A New Approach

The first contribution of this paper is to provide a language and a translation adapted to another class of solution methods which have proven quite effective in dealing with large MDPs, namely anytime state-based heuristic search methods such as LAO* [28], LRTDP [9], and ancestors [8,17,45]. These methods typically start with a compact representation of the MDP based on probabilistic planning operators, and search forward from an initial state, constructing new states by expanding the envelope of the policy as time permits. They may produce an approximate and even incomplete policy, but explicitly construct and explore only a fraction of the MDP. Neither of the two previous proposals is well-suited to such solution methods, the first because the cost of the translation (most of which is performed prior to the solution phase) annihilates the benefits of anytime algorithms, and the second because the size of the MDP obtained is an obstacle to the applicability of state-based methods. Since here both the cost of the translation and the size of the MDP it results in will severely impact on the quality of the policy obtainable by the deadline, we need an appropriate resolution of the tradeoff between the two. Our approach has the following main features. The translation is entirely embedded in the anytime solution method, to which full control is given as to which parts of the MDP will be explicitly constructed and explored. While the MDP obtained is not minimal, it is of the minimal size achievable without stepping outside of the anytime framework, i.e., without enumerating parts of the state space that the solution method would not necessarily explore. We formalise this relaxed notion of minimality, which we call blind minimality in reference to the fact that it does not require any lookahead (beyond the fringe). This is appropriate in the context of anytime state-based solution methods, where we want the minimal MDP achievable without expensive pre-processing. When the rewarding behaviours are specified in PLTL, there does not appear to be a way of achieving a relaxed notion of minimality as powerful as blind minimality without a prohibitive translation.
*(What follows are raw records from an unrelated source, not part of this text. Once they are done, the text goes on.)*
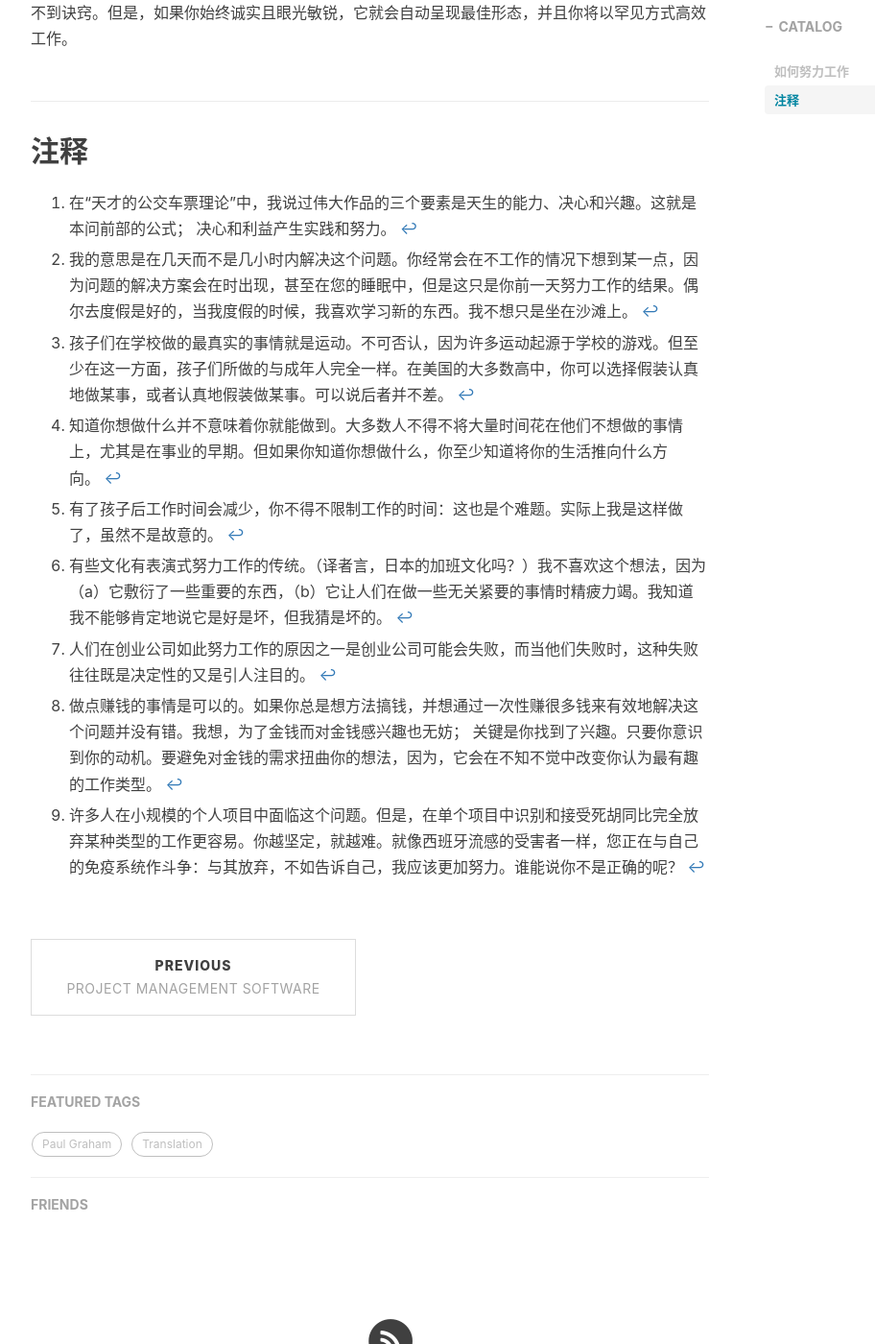
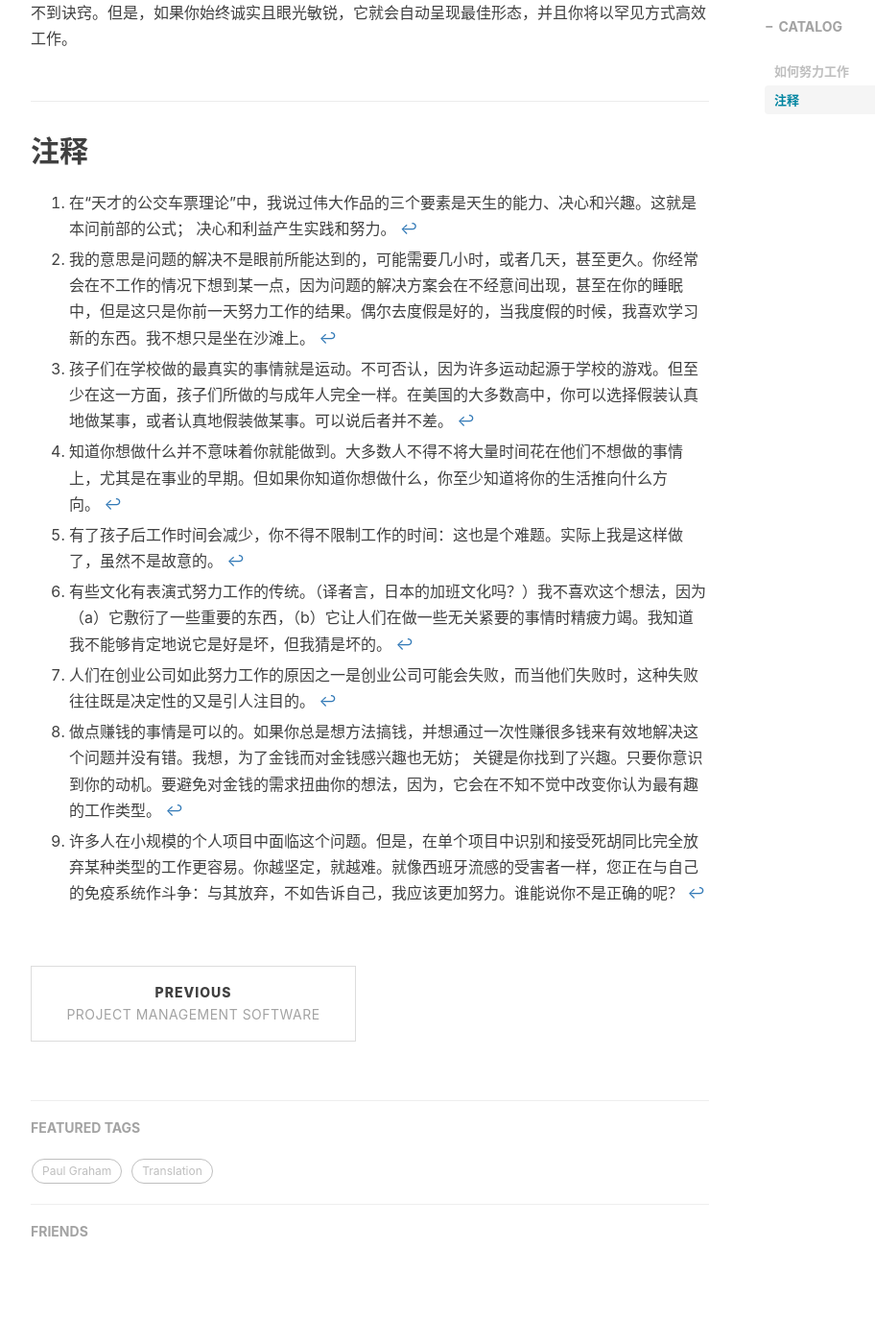
Before and after one commit to xxzhai123/myblog, a Jekyll site: the page built from _posts/2021-09-01-how-to-hard-work.md, in a window 1280 px wide and 1400 px high, scrolled down 5402 px. Shown: the whole window at 96% size, without its empty margins (233-1145 px from the left). Built offline with Jekyll 4.4.1, drawn with Linux system fonts in a browser that asks for light colours; nearby versions of some CDN libraries; comment, search, counter and statistics services are not loaded.

Commit message:
修改错别字

```diff
--- a/_posts/2021-09-01-how-to-hard-work.md
+++ b/_posts/2021-09-01-how-to-hard-work.md
@@ -98,7 +98,7 @@ tags: [How, Paul Graham, Translation]
 
 [^1]: 在“天才的公交车票理论”中，我说过伟大作品的三个要素是天生的能力、决心和兴趣。这就是本问前部的公式； 决心和利益产生实践和努力。
 
-[^2]: 我的意思是在几天而不是几小时内解决这个问题。你经常会在不工作的情况下想到某一点，因为问题的解决方案会在时出现，甚至在您的睡眠中，但是这只是你前一天努力工作的结果。偶尔去度假是好的，当我度假的时候，我喜欢学习新的东西。我不想只是坐在沙滩上。
+[^2]: 我的意思是问题的解决不是眼前所能达到的，可能需要几小时，或者几天，甚至更久。你经常会在不工作的情况下想到某一点，因为问题的解决方案会在不经意间出现，甚至在你的睡眠中，但是这只是你前一天努力工作的结果。偶尔去度假是好的，当我度假的时候，我喜欢学习新的东西。我不想只是坐在沙滩上。
 
 [^3]: 孩子们在学校做的最真实的事情就是运动。不可否认，因为许多运动起源于学校的游戏。但至少在这一方面，孩子们所做的与成年人完全一样。在美国的大多数高中，你可以选择假装认真地做某事，或者认真地假装做某事。可以说后者并不差。
 
```
Also changed, not shown: other parts of _posts/2021-09-01-how-to-hard-work.md (+1 -1 lines), _posts/2021-08-30-weird-languages.md (+1 -1 lines).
Therefore instead of PLTL, we adopt a variant of future linear temporal logic (FLTL) as our specification language, which we extend to handle rewards. While the language has a more complex semantics than PLTL, it enables a natural translation into a blind-minimal MDP by simple progression of the reward formulae. Moreover, search control knowledge expressed in FLTL [5] fits particularly nicely in this framework, and can be used to dramatically reduce the fraction of the search space explored by the solution method.
Sylvie Thiebaux 2006-01-20